Caution needs to be exercised in the interpretation of hormone results from premature babies, because apparently abnormal hormone levels in premature babies may not be indicative of an underlying pathological process. Hormone assays that have negligible interference, and the availability of age-appropriate reference ranges, are essential for correct and timely interpretation of biochemical results in this age group. More work needs to be conducted by laboratories and manufacturers to develop gestational age-appropriate reference ranges for these analytes.
The pubertal period presents considerable difficulties when assigning reference ranges, since a child may reach puberty earlier or later than may be anticipated. Results may occasionally be seen significantly outside the reference ranges without any apparent pathology. It may therefore be prudent for laboratories not to quote reference ranges for this patient group, especially if there is automated assignment of ranges. Clinicians could consider encouraging their pathology provider(s) to apply interpretative comments instead of possibly incorrect reference ranges. Provision of adequate clinical information to the laboratory will enhance the value of these comments.
Interpretation of laboratory results from paediatric patients may be made difficult by a number of factors. Where uncertainty remains, it may be advisable to refer further testing to a laboratory which receives relatively larger numbers of paediatric samples and which should consequently have more data and greater experience at interpreting the results.
The following statements are either true or false.
1. Automated reference ranges for biochemical tests may be inaccurate for paediatric patients.
2. Excessive squeezing of an infant's heel to obtain a sample of capillary blood may increase the reported concentration of potassium.
Answers to self-help questions1. True

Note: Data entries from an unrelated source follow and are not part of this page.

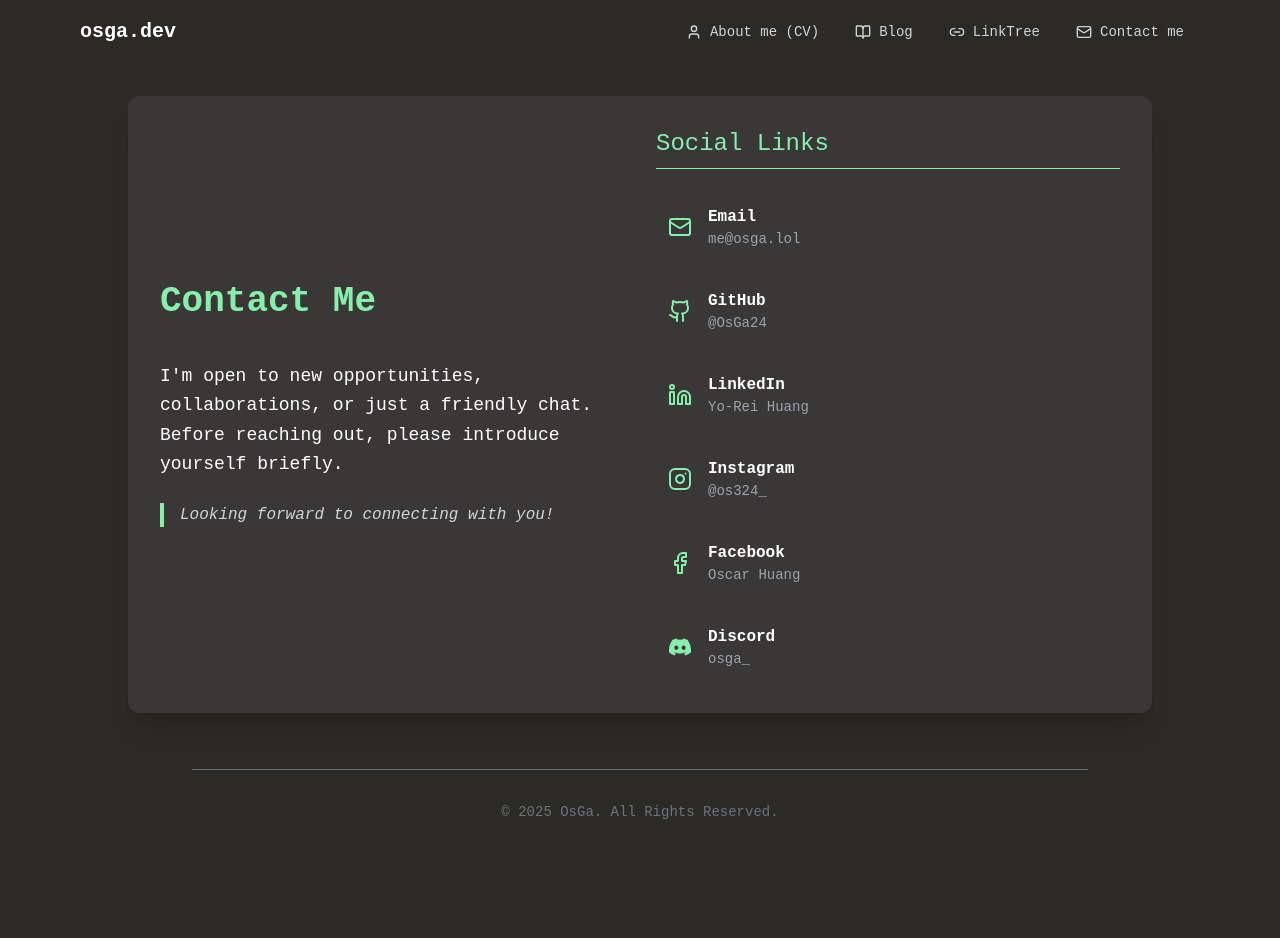
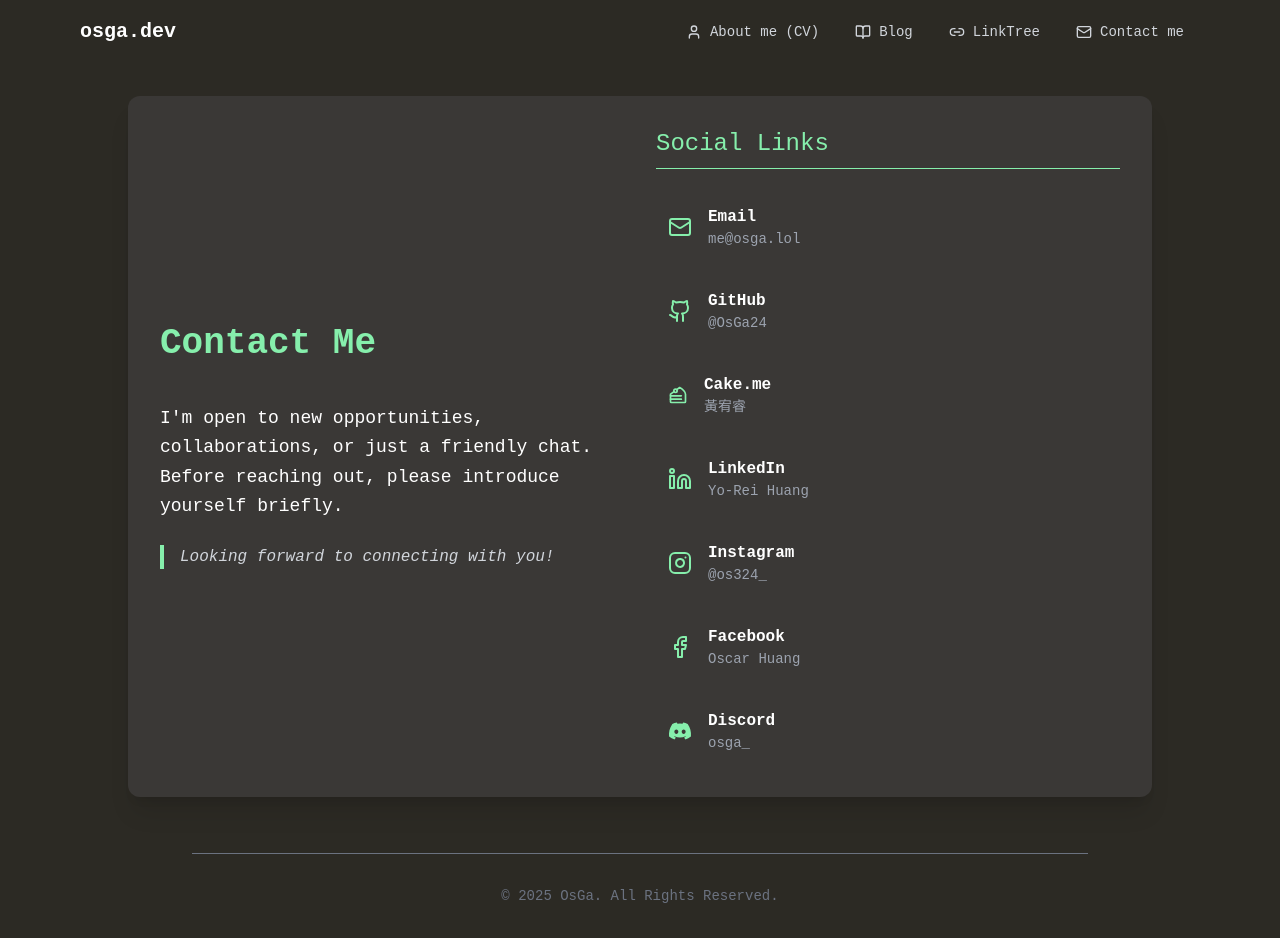
Before and after one commit to osga24/OsGa.dev, a Next.js app: page /contact in a window 1280 px wide. Before the commit the page ends 854 px from the top, so only its background shows below. Built offline with nearby package versions, Linux system fonts and the light colour scheme.

Commit message:
add cake.me link

```diff
--- a/src/app/contact/page.tsx
+++ b/src/app/contact/page.tsx
@@ -7,7 +7,8 @@ import {
   Github,
   Linkedin,
   Instagram,
-  Facebook
+  Facebook,
+  CakeSlice
 } from "lucide-react";
 import Navbar from "@/components/Navbar";
 import Footer from "@/components/Footer";
@@ -31,6 +32,12 @@ export default function ContactPage() {
       label: 'GitHub',
       value: '@OsGa24',
       href: 'https://github.com/OsGa24'
+    },
+    {
+      icon: <CakeSlice className="w-5 h-5" />,
+      label: 'Cake.me',
+      value: '黃宥睿',
+      href: 'https://www.cake.me/me/osga'
     },
     {
       icon: <Linkedin />,
--- a/src/app/linktree/page.tsx
+++ b/src/app/linktree/page.tsx
@@ -9,7 +9,8 @@ import {
   Github,
   Linkedin,
   Instagram,
-  Facebook
+  Facebook,
+  CakeSlice
 } from "lucide-react";
 import { motion } from "framer-motion";
 import Navbar from "@/components/Navbar";
@@ -51,6 +52,12 @@ const LinktreePage: React.FC = () => {
       icon: <Mail className="w-5 h-5" />,
       label: 'Email',
       link: 'mailto:me@osga.lol'
+    },
+    {
+      icon: <CakeSlice className="w-5 h-5" />,
+      label: 'Cake.me',
+      value: '黃宥睿',
+      href: 'https://www.cake.me/me/osga'
     },
     {
       icon: <Linkedin className="w-5 h-5" />,
--- a/src/components/ContactSection.tsx
+++ b/src/components/ContactSection.tsx
@@ -1,6 +1,6 @@
 import React from 'react';
 import { FaDiscord } from 'react-icons/fa';
-import { Mail, Github, Linkedin, Instagram, Facebook } from 'lucide-react';
+import { Mail, Github, Linkedin, Instagram, Facebook, CakeSlice} from 'lucide-react';
 const ContactSection = () => {
   const contacts = [
     {
@@ -14,6 +14,12 @@ const ContactSection = () => {
       label: 'GitHub',
       value: '@OsGa24',
       href: 'https://github.com/OsGa24'
+    },
+    {
+      icon: <CakeSlice className="w-5 h-5" />,
+      label: 'Cake.me',
+      value: '黃宥睿',
+      href: 'https://www.cake.me/me/osga'
     },
     {
       icon: <Linkedin className="w-5 h-5" />,
--- a/src/components/Navbar.tsx
+++ b/src/components/Navbar.tsx
@@ -4,7 +4,6 @@
 import { useState, useEffect } from 'react'
 import Link from 'next/link'
 import { Menu, X, User, BookOpen, Link2, Mail } from 'lucide-react'
-
 const Navbar = () => {
 const [isOpen, setIsOpen] = useState(false)
 const [scrolled, setScrolled] = useState(false)
```
Also changed, not shown: public/usagi.png (added).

Complex Biochemistry Department, Laboratory Services, The Royal Children's Hospital, Melbourne
Complex Biochemistry Department, Laboratory Services, The Royal Children's Hospital, Melbourne